Janet and Olive Moore were returning slowly to the house after a vigorous game of tennis. They stopped to look down at the group who surrounded Dorothy."Yes, you will. You'll soon learn to control your tongue and to speak in a ladylike way.""Miss Collingwood," said Marshall, in a timid whisper, "might I say a word to you, miss?"
"It will be awfully unfair if you are, for I could pose you finely on my subjects. What's the first thing to do for a dog who shows symptoms of hydrophobia? How do you land a salmon? What keeps a gun from kicking? How does a dear old daddy like his pipe filled with tobacco? What is the best way to keep your seat when you ride bare-backed, and the horse runs away?[Pg 34] Ha, ha, I thought I'd pose you. I could have a very jolly school of my own, if I tried."For some reason her companions, both old and young in the school, had taken upon themselves to cut her.
Janet ran out of the room. Her heart was beating hard and fast. Should she tell Mrs. Freeman what Olive had just confided to her, that Bridget and a number of the smaller children of the school had rushed down the road to meet Evelyn, carrying boughs in their hands, and doubtless shouting loudly in their glee?Olive had no inclination to join them. They had taken no notice of her, and she was not sufficiently fascinated by Bridget to run any risk for her sake. She knew that her present proceedings were wrong, but she was not at all brave enough to raise her voice in protest. She walked slowly back to the house, wondering whether she should go and tell Janet, or sink down lazily on a cozy seat and go on with a story book which was sticking out of her pocket."My! what a minute!" said Miss Bridget, tossing back her abundant hair, and slipping one firm, dimpled hand inside Janet's arm. "Well, come on, darling," she continued, giving that young lady an affectionate squeeze. "Let's make the most of our precious time. I'm dying to know you all—I think you look so sweet. Who's that love of a girl in gray, who sat next you at supper? She had golden hair, and blue eyes—not like mine, of course, but well enough for English eyes. What's her name, dear?""I'd make it up if I was you, miss," she said.
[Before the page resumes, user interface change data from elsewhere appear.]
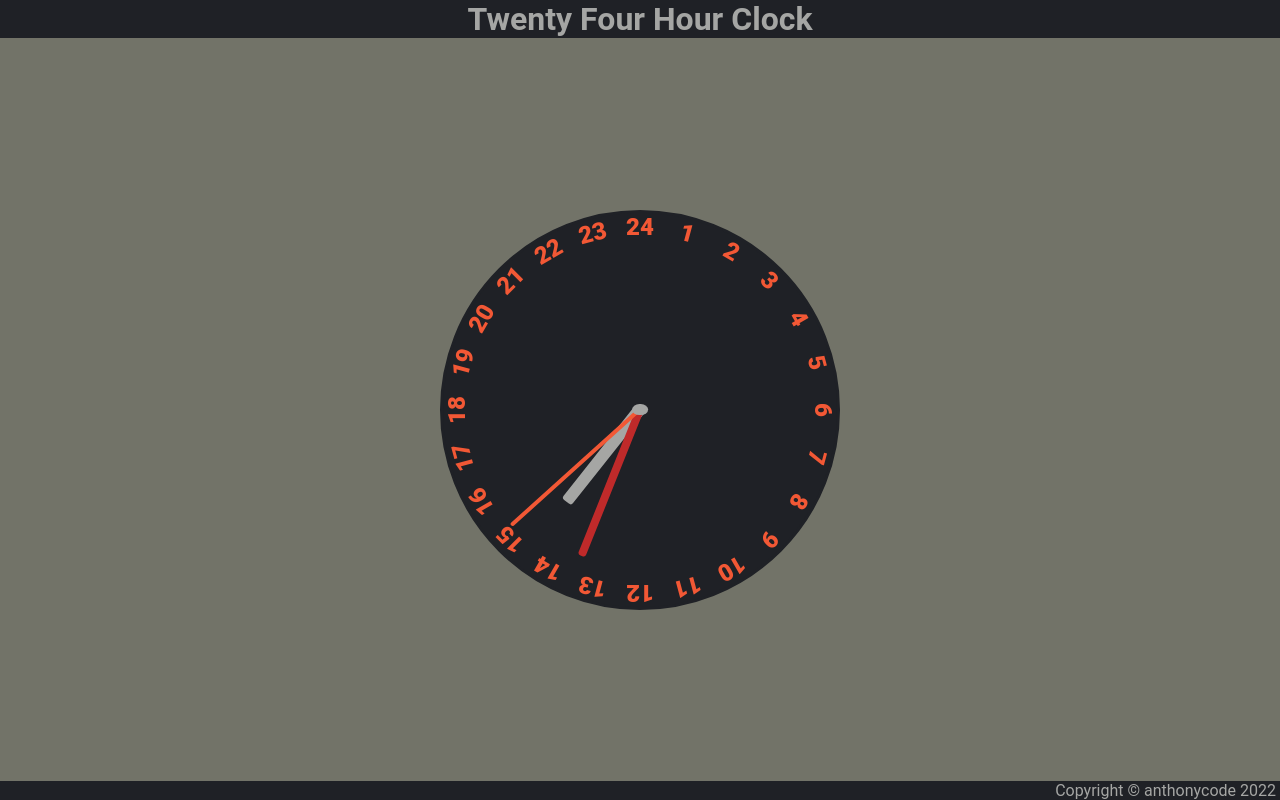
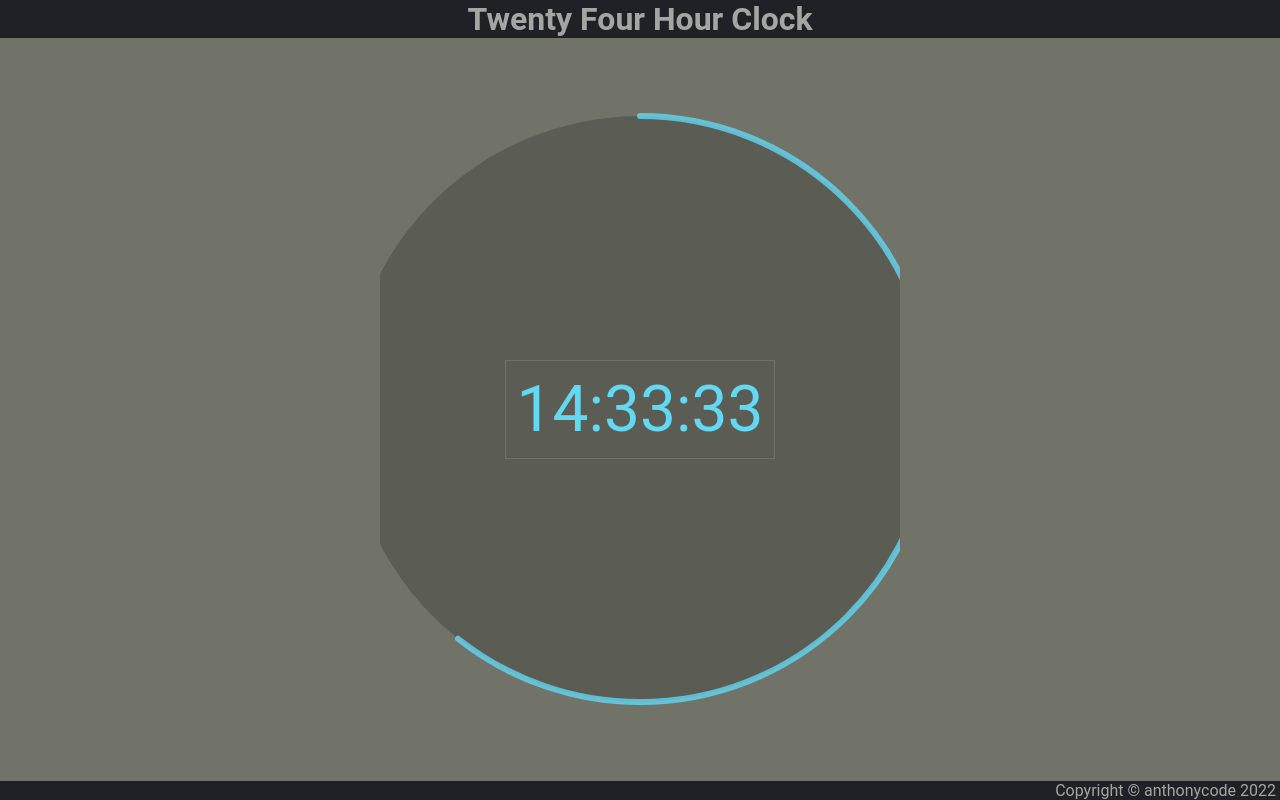
Before and after one commit to anthonytastet/twenty-four-hour-clock, a React (Create React App) app: page / in a window 1280 px wide. Built offline with nearby package versions, Linux system fonts and the light colour scheme.

Commit message:
Create moto style clock

```diff
--- a/src/Clock.js
+++ b/src/Clock.js
@@ -1,74 +1,61 @@
 import React, { useState } from "react";
 
 const Clock = () => {
+	//current time
 	let time = {
 		myHours: new Date().getHours(),
 		myMinutes: new Date().getMinutes(),
 		mySeconds: new Date().getSeconds(),
 	};
 
+	//angle calculation from numeric time values
 	let secondsRatio = time.mySeconds / 60;
 	let minutesRatio = (secondsRatio + time.myMinutes) / 60;
 	let hoursRatio = (minutesRatio + time.myHours) / 24;
-
 	let angle = {
-		secondsAngle: secondsRatio * 360,
-		minutesAngle: minutesRatio * 360,
+		// secondsAngle: secondsRatio * 360,
+		// minutesAngle: minutesRatio * 360,
 		hoursAngle: hoursRatio * 360,
 	};
 
 	const [rotation, setRotation] = useState({ angle });
 	const updateAngle = () => {
 		angle = {
-			secondsAngle: secondsRatio * 360,
-			minutesAngle: minutesRatio * 360,
+			// secondsAngle: secondsRatio * 360,
+			// minutesAngle: minutesRatio * 360,
 			hoursAngle: hoursRatio * 360,
 		};
 		setRotation(angle);
 	};
-
-	setInterval(updateAngle, 1000);
-
-	const hourStyle = {
-		transform: `translateX(-50%) rotate(calc(${angle.hoursAngle} * 1deg))`,
-	};
-	const minuteStyle = {
-		transform: `translateX(-50%) rotate(calc(${angle.minutesAngle} * 1deg))`,
-	};
-	const secondStyle = {
-		transform: `translateX(-50%) rotate(calc(${angle.secondsAngle} * 1deg))`,
-	};
+	// setInterval(updateAngle, 1000);
 
 	return (
-		<div className="clockFrame">
-			<div className="hand hour" style={hourStyle}></div>
-			<div className="hand minute" style={minuteStyle}></div>
-			<div className="hand second" style={secondStyle}></div>
-
-			<div className="clockDigit clockDigit1">1</div>
-			<div className="clockDigit clockDigit2">2</div>
-			<div className="clockDigit clockDigit3">3</div>
-			<div className="clockDigit clockDigit4">4</div>
-			<div className="clockDigit clockDigit5">5</div>
-			<div className="clockDigit clockDigit6">6</div>
-			<div className="clockDigit clockDigit7">7</div>
-			<div className="clockDigit clockDigit8">8</div>
-			<div className="clockDigit clockDigit9">9</div>
-			<div className="clockDigit clockDigit10">10</div>
-			<div className="clockDigit clockDigit11">11</div>
-			<div className="clockDigit clockDigit12">12</div>
-			<div className="clockDigit clockDigit13">13</div>
-			<div className="clockDigit clockDigit14">14</div>
-			<div className="clockDigit clockDigit15">15</div>
-			<div className="clockDigit clockDigit16">16</div>
-			<div className="clockDigit clockDigit17">17</div>
-			<div className="clockDigit clockDigit18">18</div>
-			<div className="clockDigit clockDigit19">19</div>
-			<div className="clockDigit clockDigit20">20</div>
-			<div className="clockDigit clockDigit21">21</div>
-			<div className="clockDigit clockDigit22">22</div>
-			<div className="clockDigit clockDigit23">23</div>
-			<div className="clockDigit clockDigit24">24</div>
+		<div className="clock__container">
+			<svg className="clock__circle__frame">
+				<circle
+					className="clock__circle"
+					cx="50%"
+					cy="50%"
+					r="40%"
+					pathLength={360}
+					strokeDasharray={angle.hoursAngle}
+				></circle>
+			</svg>
+			<div className="clock__time__container">
+				<div className="clock__time">
+					<span className="hours">
+						{time.myHours < 10 ? "0" + time.myHours : time.myHours}
+					</span>
+					<span>:</span>
+					<span className="minutes">
+						{time.myMinutes < 10 ? "0" + time.myMinutes : time.myMinutes}
+					</span>
+					<span>:</span>
+					<span className="seconds">
+						{time.mySeconds < 10 ? "0" + time.mySeconds : time.mySeconds}
+					</span>
+				</div>
+			</div>
 		</div>
 	);
 };
--- a/src/index.css
+++ b/src/index.css
@@ -6,20 +6,23 @@
 
 :root {
 	/* colors */
-	--first: var(--red);
-	--second: var(--red--dark);
-	--third: var(--red--light);
+	--first: var(--blue);
+	--second: var(--blue--dark);
+	--third: var(--blue--light);
+	--accent: var(--blue--bright);
 	--background: var(--grey);
 	--background--dark: var(--grey--dark);
 	--background--light: var(--grey--light);
-	--accent: var(--orange);
-	/* --black: #0d0d0d; */
 	--black: #0a0a0d;
 	--white: #f2f2f2;
 	--blue: #3370a6;
 	--blue--dark: #2a4359;
 	--blue--bright: #63d8f2;
 	--blue--light: #b6ecf2;
+	--green: #3d8c27;
+	--green--dark: #597332;
+	--green--light: #98f257;
+	--green--bright: #5ef235;
 	--red: #bf2a2a;
 	--red--dark: #400c16;
 	--red--light: #f22929;
@@ -209,8 +212,8 @@ footer {
 	top: 50%;
 	left: 50%;
 	z-index: 11;
-	width: 4%;
-	height: 3%;
+	width: 5%;
+	height: 5%;
 	background-color: var(--background--light);
 	transform: translate(-50%, -50%);
 	border-radius: 50%;
--- a/src/index.js
+++ b/src/index.js
@@ -1,6 +1,6 @@
 import React from "react";
 import ReactDOM from "react-dom/client";
-import "./index.css";
+import "./style1.css";
 import App from "./App";
 
 const root = ReactDOM.createRoot(document.getElementById("root"));
--- /dev/null
+++ b/src/style1.css
@@ -0,0 +1,137 @@
+* {
+	box-sizing: border-box;
+	margin: 0;
+	font-family: "Roboto", "Oxygen", "Ubuntu", "Droid Sans", sans-serif;
+}
+
+:root {
+	/* colors */
+	--first: var(--blue);
+	--second: var(--blue--dark);
+	--third: var(--blue--light);
+	--accent: var(--blue--bright);
+	--background: var(--grey);
+	--background--dark: var(--grey--dark);
+	--background--light: var(--grey--light);
+	--black: #0a0a0d;
+	--white: #f2f2f2;
+	--blue: #3370a6;
+	--blue--dark: #2a4359;
+	--blue--bright: #63d8f2;
+	--blue--light: #b6ecf2;
+	--green: #3d8c27;
+	--green--dark: #597332;
+	--green--light: #98f257;
+	--green--bright: #5ef235;
+	--red: #bf2a2a;
+	--red--dark: #400c16;
+	--red--light: #f22929;
+	--orange: #f25835;
+	--grey: #727368;
+	--grey--dark: #1f2126;
+	--grey--light: #a5a6a4;
+
+	/* font-size */
+	--main: 1em;
+}
+
+code {
+	font-family: source-code-pro, monospace;
+}
+
+.App {
+	height: 100vh;
+	width: 100%;
+	margin: auto;
+	display: flex;
+	flex-direction: column;
+	justify-content: center;
+	align-items: center;
+}
+
+header {
+	width: 100%;
+	padding: 0 0.25em;
+	background-color: var(--background--dark);
+	color: var(--first);
+	display: flex;
+	justify-content: center;
+	align-items: center;
+}
+
+header > * {
+	text-transform: capitalize;
+	color: var(--background--light);
+}
+
+main {
+	width: 100%;
+	display: flex;
+	flex-direction: column;
+	flex-grow: 1;
+	justify-content: center;
+	align-items: center;
+	overflow-y: auto;
+	background-color: var(--background);
+}
+
+footer {
+	width: 100%;
+	padding: 0 0.25em;
+	background-color: var(--background--dark);
+	color: var(--background--light);
+	display: flex;
+	justify-content: flex-end;
+	align-items: center;
+}
+
+.clock__container {
+	position: relative;
+	width: 70%;
+	height: 70%;
+	display: flex;
+	justify-content: center;
+	align-items: center;
+}
+
+.clock__circle__frame {
+	width: 100%;
+	height: 100%;
+	transform: rotate(-90deg);
+}
+
+.clock__circle {
+	fill: black;
+	fill-opacity: 0.2;
+	stroke: var(--accent);
+	stroke-opacity: 0.8;
+	stroke-width: 6;
+	stroke-linecap: round;
+}
+
+.clock__time__container {
+	position: absolute;
+	width: 100%;
+	height: 100%;
+	display: flex;
+	flex-direction: row;
+	justify-content: center;
+	align-items: center;
+}
+
+.clock__time {
+	width: fit-content;
+	height: fit-content;
+	padding: calc(var(--main) / 6);
+	text-align: center;
+	font-size: calc(var(--main) * 4);
+	color: var(--accent);
+	border: 1px solid var(--background);
+}
+
+.clock__time--numeric .hours {
+}
+.clock__time--numeric .minutes {
+}
+.clock__time--numeric .seconds {
+}
```
Also changed, not shown: 1 other file (tests, documents, lock files or other folders).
There was a plaintive note in the girl's voice, a wistful expression in her eyes, which went straight to Dorothy's kind heart.
Janet sprang from her seat with apparent alacrity.
Her first impulse was to open the door of her prison and go boldly out.